As part of “Collecting the West”, an Australian Research Council funded research project that is looking at what’s been collected from Western Australia and what these collections tell us about who Western Australians were, researchers Tiffany Shellam (History, Deakin University) and Alistair Paterson (Archaeology, University of Western Australia) studied the NHM petrology collection. One of the project partners is the British Museum, whose relationship to these early collections and shared history with the NHM is reflected in the catalogue code ‘B.M.’ seen on the specimens in these drawers.
Among the old wooden cabinets, storing historical specimens from around the world, they have encountered various early collections from the period 1818-1860.
The inspection of this collection of Western Australian specimens allowed the researchers to understand the reasons for collecting rock specimens and their findings were published in the article “A historical stratum of geological collections from Western Australia in the Natural History Museum, London” in the journal Studies in Western Australian History.
The Western Australian specimens, part of the NHM petrology collection, are stored in a series of drawers labelled ‘1911 Australia’ and ‘Geological Society Collections’. These drawers are interestingly described by the researchers as being like “the sedimentary layers of the earth, offer interesting strata of different collectors and collecting practices in Western Australia over a 40-year period from 1818-1860”.
The NHM Petrology collection has been of great help to the researchers, in their aim to understand the changing motivations for collecting geological specimens from Western Australia in the first half of the nineteenth century.
Among the collections mentioned in the paper stand out: samples collected during Phillip Parker King’s hydrographic survey around the Australian coasts between 1817-22, the rock collection made by Thomas Hobbes Scott when he was stranded at Swan River in 1830, and a collection by early colonial surveyors F.T and J.W. Gregory, made between 1830-1860s. Another drawer contains rocks collected to gather evidence of the growing economic mineral value of Western Australia by gold discoverer, Edward Hammond Hargraves.
The presence of these specimens suggest that the colonial government directed the collecting of geological and other information through surveyors and explorers while the Geological Society and the Colonial Office in London continued to state their directives about geological collecting in Western Australia, particularly regarding the prospect of gold discovery.
This study, beside allowing the ‘Collecting the West’ project to consider the various motivations for collecting the specimens, has revealed important connections such as Phillip Parker King’s connection to leading London-based geologist W. H. Fitton. This link allowed King’s geological specimens from Australia to be studied and utilised by Fitton as a method of good practice for future collectors, and where also used as a production of geological knowledge of Western Australia from London.
The authors concluded also that the existence of the geological assemblage ‘1911 Australia’ reveals changing motivations for the collection and observations of Western Australian geological specimens.
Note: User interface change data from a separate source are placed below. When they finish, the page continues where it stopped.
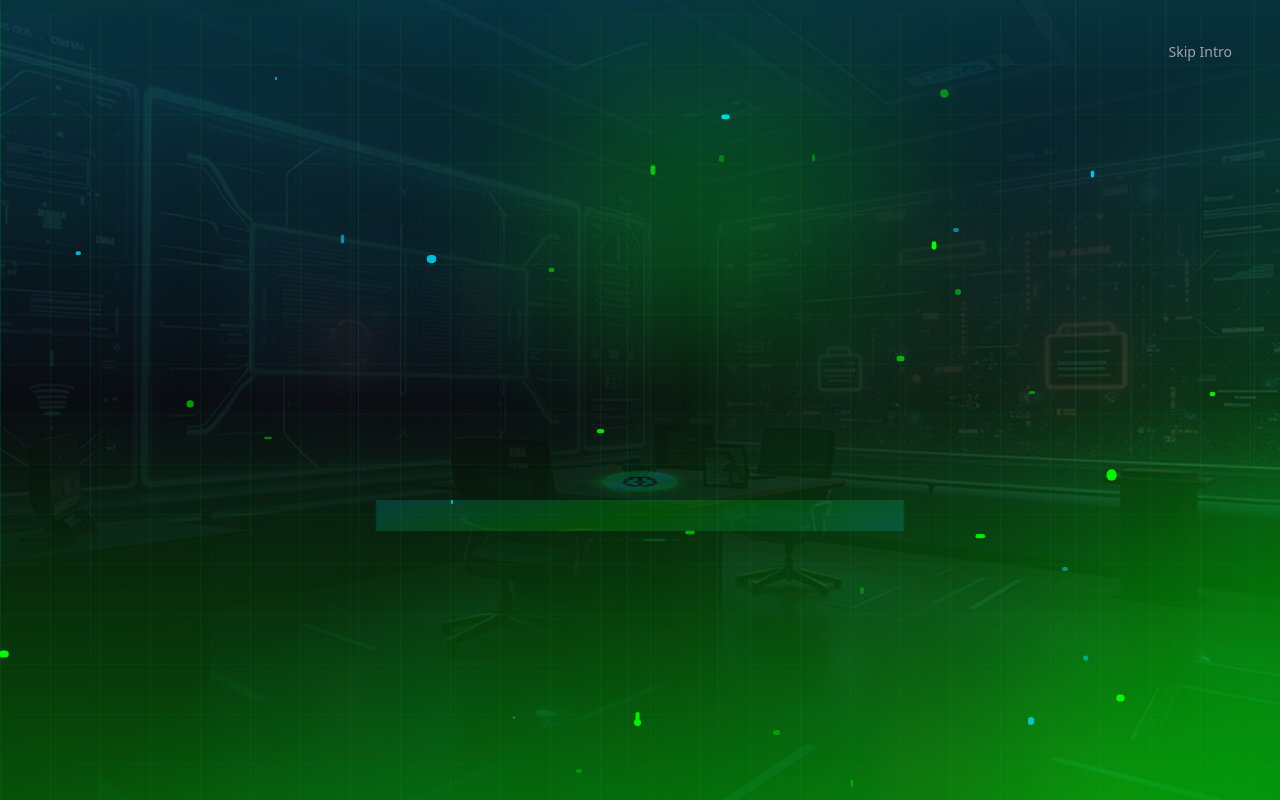
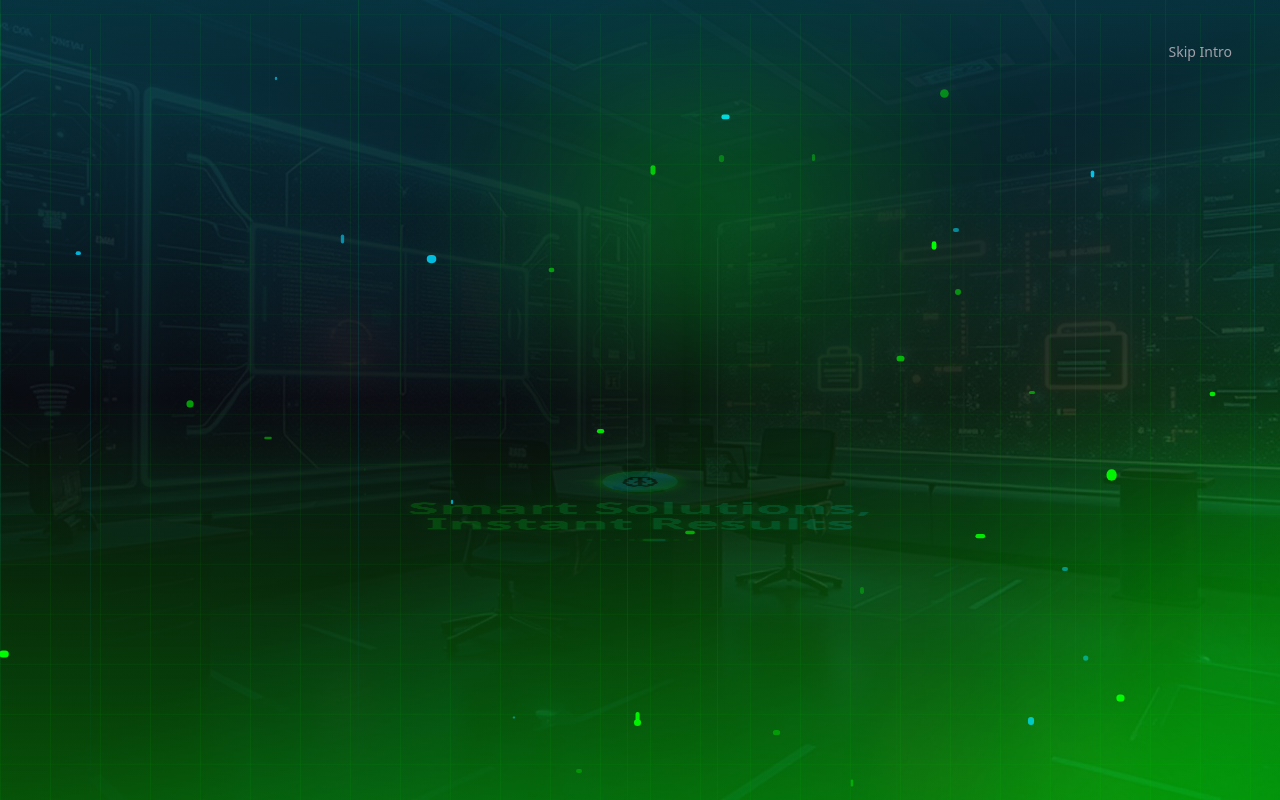
Before and after one commit to praveensaw/cogent-resolve, a React (Vite) app: page / in a window 1280 px wide. Built offline with nearby package versions, Linux system fonts and the light colour scheme; the HTML template or start-up script is replaced by a standard one.

Commit message:
Fix: Intro screen messages not displaying

```diff
--- a/src/App.tsx
+++ b/src/App.tsx
@@ -13,24 +13,12 @@ const queryClient = new QueryClient();
 
 const App = () => {
   const [showIntro, setShowIntro] = useState(true);
-  const [hasSeenIntro, setHasSeenIntro] = useState(false);
-
-  useEffect(() => {
-    // Always show intro on first load, comment out to always show
-    const seenIntro = localStorage.getItem("ai-ticket-intro-seen");
-    if (seenIntro) {
-      setShowIntro(false);
-      setHasSeenIntro(true);
-    }
-  }, []);
 
   const handleIntroComplete = () => {
-    localStorage.setItem("ai-ticket-intro-seen", "true");
     setShowIntro(false);
-    setHasSeenIntro(true);
   };
 
-  if (showIntro && !hasSeenIntro) {
+  if (showIntro) {
     return <IntroScreen onComplete={handleIntroComplete} />;
   }
 
--- a/src/components/IntroScreen.tsx
+++ b/src/components/IntroScreen.tsx
@@ -266,21 +266,16 @@ const IntroScreen = ({ onComplete }: IntroScreenProps) => {
 
                 {/* Text with 3D Effect */}
                 <motion.h1
-                  className="text-5xl md:text-8xl font-bold leading-tight px-4"
+                  className="text-5xl md:text-8xl font-bold leading-tight px-4 bg-gradient-to-r from-primary via-accent to-primary bg-clip-text text-transparent"
+                  style={{
+                    backgroundSize: '200% 200%',
+                    textShadow: '0 0 40px hsl(var(--primary) / 0.5)'
+                  }}
                   animate={{
-                    background: [
-                      "linear-gradient(135deg, hsl(var(--primary)), hsl(var(--accent)), hsl(var(--primary)))",
-                      "linear-gradient(135deg, hsl(var(--accent)), hsl(var(--primary)), hsl(var(--accent)))",
-                      "linear-gradient(135deg, hsl(var(--primary)), hsl(var(--accent)), hsl(var(--primary)))"
-                    ],
+                    backgroundPosition: ['0% 50%', '100% 50%', '0% 50%'],
+                    scale: [1, 1.03, 1]
                   }}
-                  transition={{ duration: 3, repeat: Infinity }}
-                  style={{
-                    backgroundClip: "text",
-                    WebkitBackgroundClip: "text",
-                    color: "transparent",
-                    textShadow: '0 0 40px hsl(var(--primary) / 0.5)',
-                  }}
+                  transition={{ duration: 4, repeat: Infinity, ease: 'easeInOut' }}
                 >
                   {phrases[currentPhase].text}
                 </motion.h1>
```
If you would like to know what specimens are available in our petrology collection, please look up our Data Portal, and if you would like to visit and see any of these fascinating items do get in touch with the Petrology curator at the Natural History Museum.